Posted by Metal Insider on Fri, Jun 24, 2011 at 2:16 pm
Headbanger’s Brawl is a weekly column where Metal Insider’sBram and Zach take a moment to debate and analyze two opposing sides of a topical issue occurring in the world of metal and/or the music industry.
Guitarist Billy Howerdel had gotten our hopes up that A Perfect Circle could release new material in the near future. However, Howerdel revealed recently that though the recently reunited supergroup will be debuting a new song this Summer on the road, a new full length record is less likely to happen. When explaining why to The Pulse Of Radio, Howerdel said the following:
“I still like records. I have great memories of having anticipation of hearing a whole album and ingesting it slowly and drinking it all in. To me, I have desires of making a record, but it just doesn’t seem like people are interested. It just seems that everyone likes to digest things much quicker and have less patience.”
Howerdel’s reasoning got us thinking, so with this week’s Headbangers’ Brawl, Bram and Zach discuss whether the average music consumer still cares about the full length album and whether it’ll soon become a dying medium.
Zach: I still love albums. I still remember as a kid listening to Metallica’s Kill ‘Em All from start to finish constantly. A full album can separate good artists from crappy ones who lucked out with one single. That’s why it truly kills me to say that I agree with Howerdel. People’s interest in the full album is slowly dying. Need proof of this? Check out Metal By Numbers from the past few weeks. It’s considered an accomplishment nowadays when a band is able to sell half of what they sold two years ago, which would’ve been considered a flop not too long ago.
Maybe it isn’t fair to say that people don’t care about albums exactly. People, especially metal fans, will always look forward to hearing a full album at least once. However, I’d argue that people as consumers are losing interest in PAYING for full albums.
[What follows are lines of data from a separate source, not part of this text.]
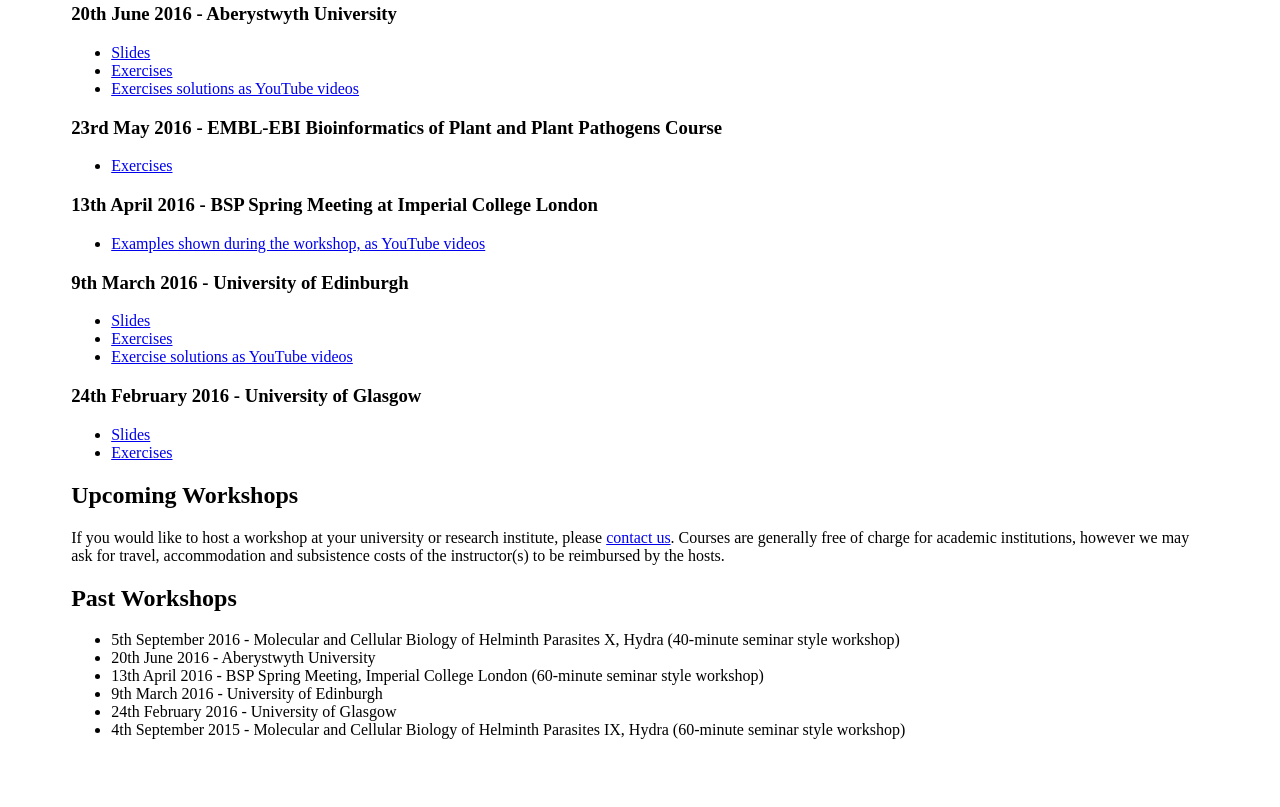
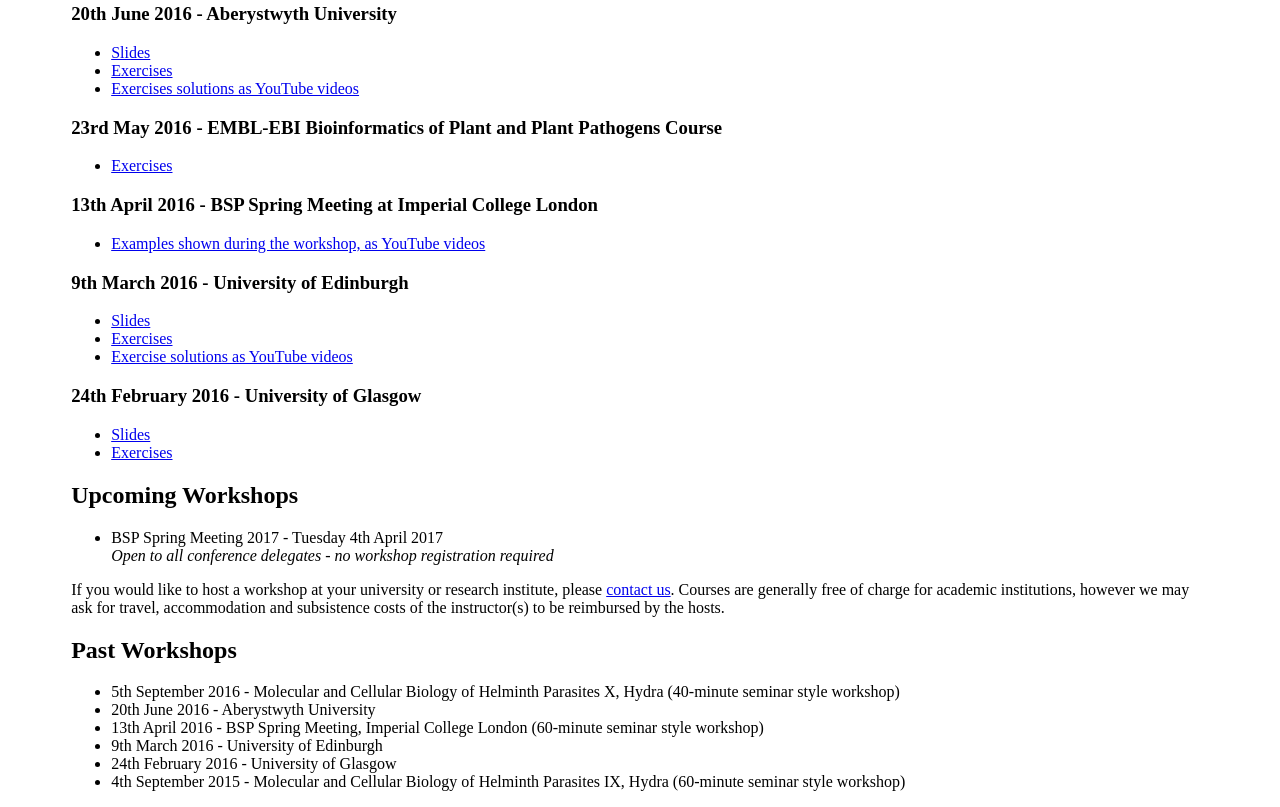
Before and after one commit to EnsemblGenomes/parasite-docs, a plain HTML site: page htdocs/workshop/index.html in a window 1280 px wide. Shown: the part 713-1520 px from the top of the page. Before the commit the page ends 1468 px from the top, so only its background shows below. Drawn offline with Linux system fonts and the light colour scheme.

```diff
--- a/htdocs/workshop/index.html
+++ b/htdocs/workshop/index.html
@@ -111,6 +111,12 @@
       <h2>Upcoming Workshops</h2>
 
       <p>
+        <ul>
+          <li>BSP Spring Meeting 2017 - Tuesday 4th April 2017<br /><em>Open to all conference delegates - no workshop registration required</em></li>
+        </ul>
+      </p>
+
+      <p>
         If you would like to host a workshop at your university or research institute, please <a href="/Help/Contact?subject=Roadshow Query">contact us</a>.  Courses are generally free of charge for academic institutions, however we may ask for travel, accommodation and subsistence costs of the instructor(s) to be reimbursed by the hosts.
       </p>
 
```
Bram: I think that iTunes really opened up the singles-based way of commerce. Of course the actual single has been around forever, but once individual tracks were made available for purchase, it changed everything. Suddenly people could pick and choose what songs they wanted instead of being stuck with a whole album. It’s an ADD world we live in where media is consumed faster than ever. Growing up, other than an album, you’d see a band’s videos on MTV (maybe), and the only other glimpse you’d get would be in magazines and in concert. Now you can (illegally) download a band’s entire catalogue or (legally) listen to whatever you want on YouTube.
I think Billy’s talking more about the general public than he is about metal fans. We’re purists. We want a full album, and for the most part, we want a physical version of it. It comes down to quality control though. Like that other band that APC’s singer is in, for example. They put out one album every five years, if that. If a band would work on their songs and create what they feel is a perfect album, I’m fine with it. More and more, a lot of albums have a few good songs , but more filler. If bands took the best five songs and left it at that, then that’s fine in my book.